On August 9, USDA Deputy Secretary Kathleen Merrigan announced Ohio as the first state to receive approval for the interstate shipment of state-inspected meat and poultry products under a cooperative federal-state inspection program created by the 2008 Farm Bill. Prior to establishment of this Cooperative Interstate Shipment Program, state-inspected meat and poultry products could not be sold across state lines. This prohibition is particularly burdensome for smaller scale, independent livestock and poultry farmers and ranchers, as many of these producers do not farm near small-scale federally inspected plants. They are often shut out of the large-scale federally inspected plants controlled by vertically integrated corporations which require production contracts with farmers, or are shut out of the large plants because the farmers deliver relatively small numbers of livestock or poultry for processing. The Cooperative Interstate Shipment Program offers small-scale meat and poultry processors serving these farmers increased access to markets that may be nearby but are across state lines.
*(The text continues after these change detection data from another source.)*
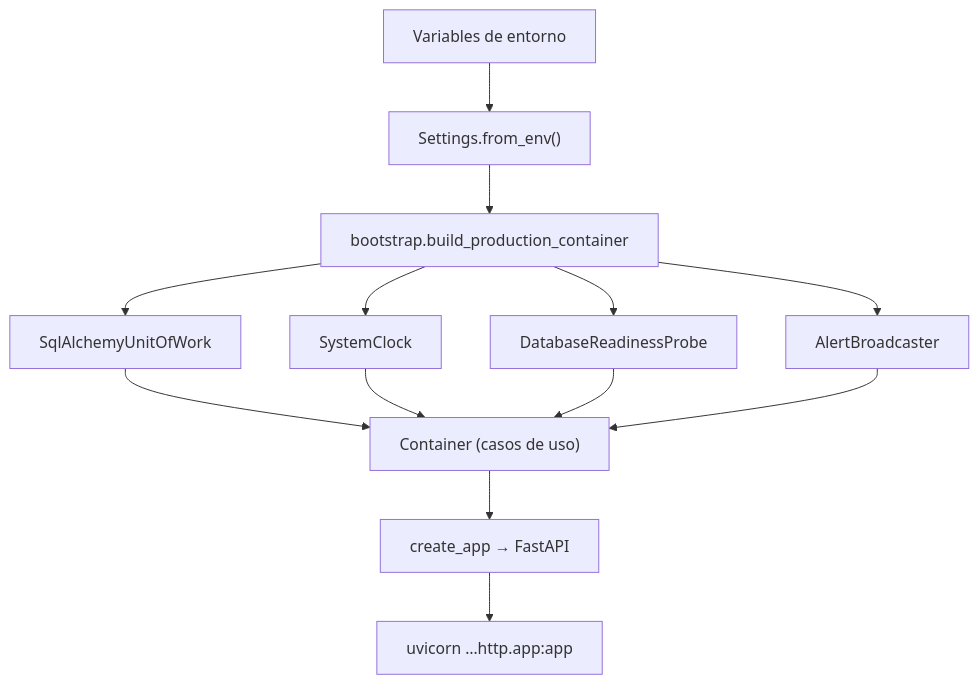
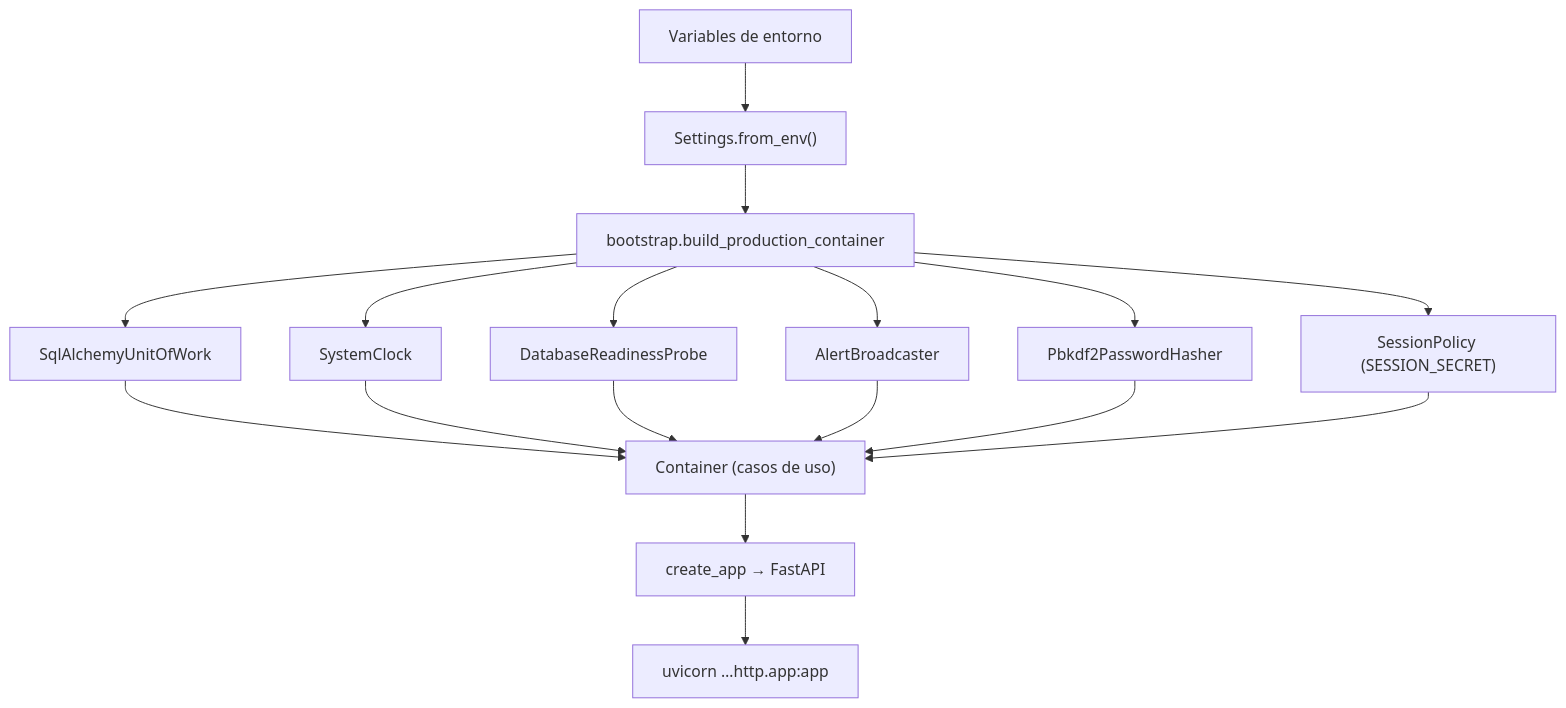
The third of 3 diagrams in docs/arquitectura.md (Luisaparrac/SafeVisionAI-backend), drawn with Mermaid before and after one commit. The commit also changed other lines of this file and 1 other file, not shown here.

````diff
--- a/docs/arquitectura.md
+++ b/docs/arquitectura.md
@@ -159,12 +175,14 @@
 ```mermaid
 flowchart TB
     env["Variables de entorno"] --> settings["Settings.from_env()"]
     settings --> bootstrap["bootstrap.build_production_container"]
     bootstrap --> uow["SqlAlchemyUnitOfWork"]
     bootstrap --> clockp["SystemClock"]
     bootstrap --> probe["DatabaseReadinessProbe"]
     bootstrap --> broadcaster["AlertBroadcaster"]
-    uow & clockp & probe & broadcaster --> container["Container (casos de uso)"]
+    bootstrap --> hasher["Pbkdf2PasswordHasher"]
+    bootstrap --> sessions["SessionPolicy (SESSION_SECRET)"]
+    uow & clockp & probe & broadcaster & hasher & sessions --> container["Container (casos de uso)"]
     container --> app["create_app → FastAPI"]
     app --> uvicorn["uvicorn …http.app:app"]
 ```
````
Currently, twenty-five states have state inspection programs for both meat and poultry products and an additional two states have state inspection programs only for meat products. Under the 2008 Farm Bill, states with state inspection programs may enter into a cooperative agreement with USDA that allows selected small, state-inspected businesses with 25 or fewer employees to sell meat or poultry products across state lines. Meat or poultry products produced in establishments selected for the cooperative program are subject to the same regulatory sampling requirements as those established in the federal inspection program. In addition, USDA designates a federal employee as a state coordinator to oversee training and inspection activities of state agency personnel and to assure that meat and poultry plants participating in the cooperative program are in full compliance with the Federal Meat Inspection Act and Poultry Products Inspection Act.
The regulations implementing the 2008 Farm Bill cooperative program were finalized in 2011 and it has taken a year for the first state to receive approval for interstate shipments of meat products under the cooperative program. In its announcement of the approval of Ohio’s Cooperative Interstate Shipment Program, USDA also disclosed that it will soon publish a directive detailing how other states and small businesses can join the Program. Deputy Secretary Merrigan noted in a teleconference that Wisconsin, Indiana, and North Dakota are currently seeking approval to participate in the Cooperative Interstate Shipment Program.
NSAC supported the inclusion of the Program in the 2008 Farm Bill and hopes that the USDA directive can provide a clear process for more states to participate in order to provide farmers and ranchers more local markets for safe and wholesome meat and poultry products. In addition, NSAC supports a provision included in the Farm Bill approved by the House Agriculture Committee in July, that would require USDA to make recommendations on steps that need to be taken to better serve small and very small meat and poultry processing facilities with 25 or fewer employees and to improve user access to information on the meat and poultry label approval process. This provision was in an amendment to the House Farm Bill, sponsored by Representative Chellie Pingree, that addresses a major current roadblock to increased marketing for sustainable livestock and poultry products. The provision is not included in the version of the Farm Bill approved by the Senate.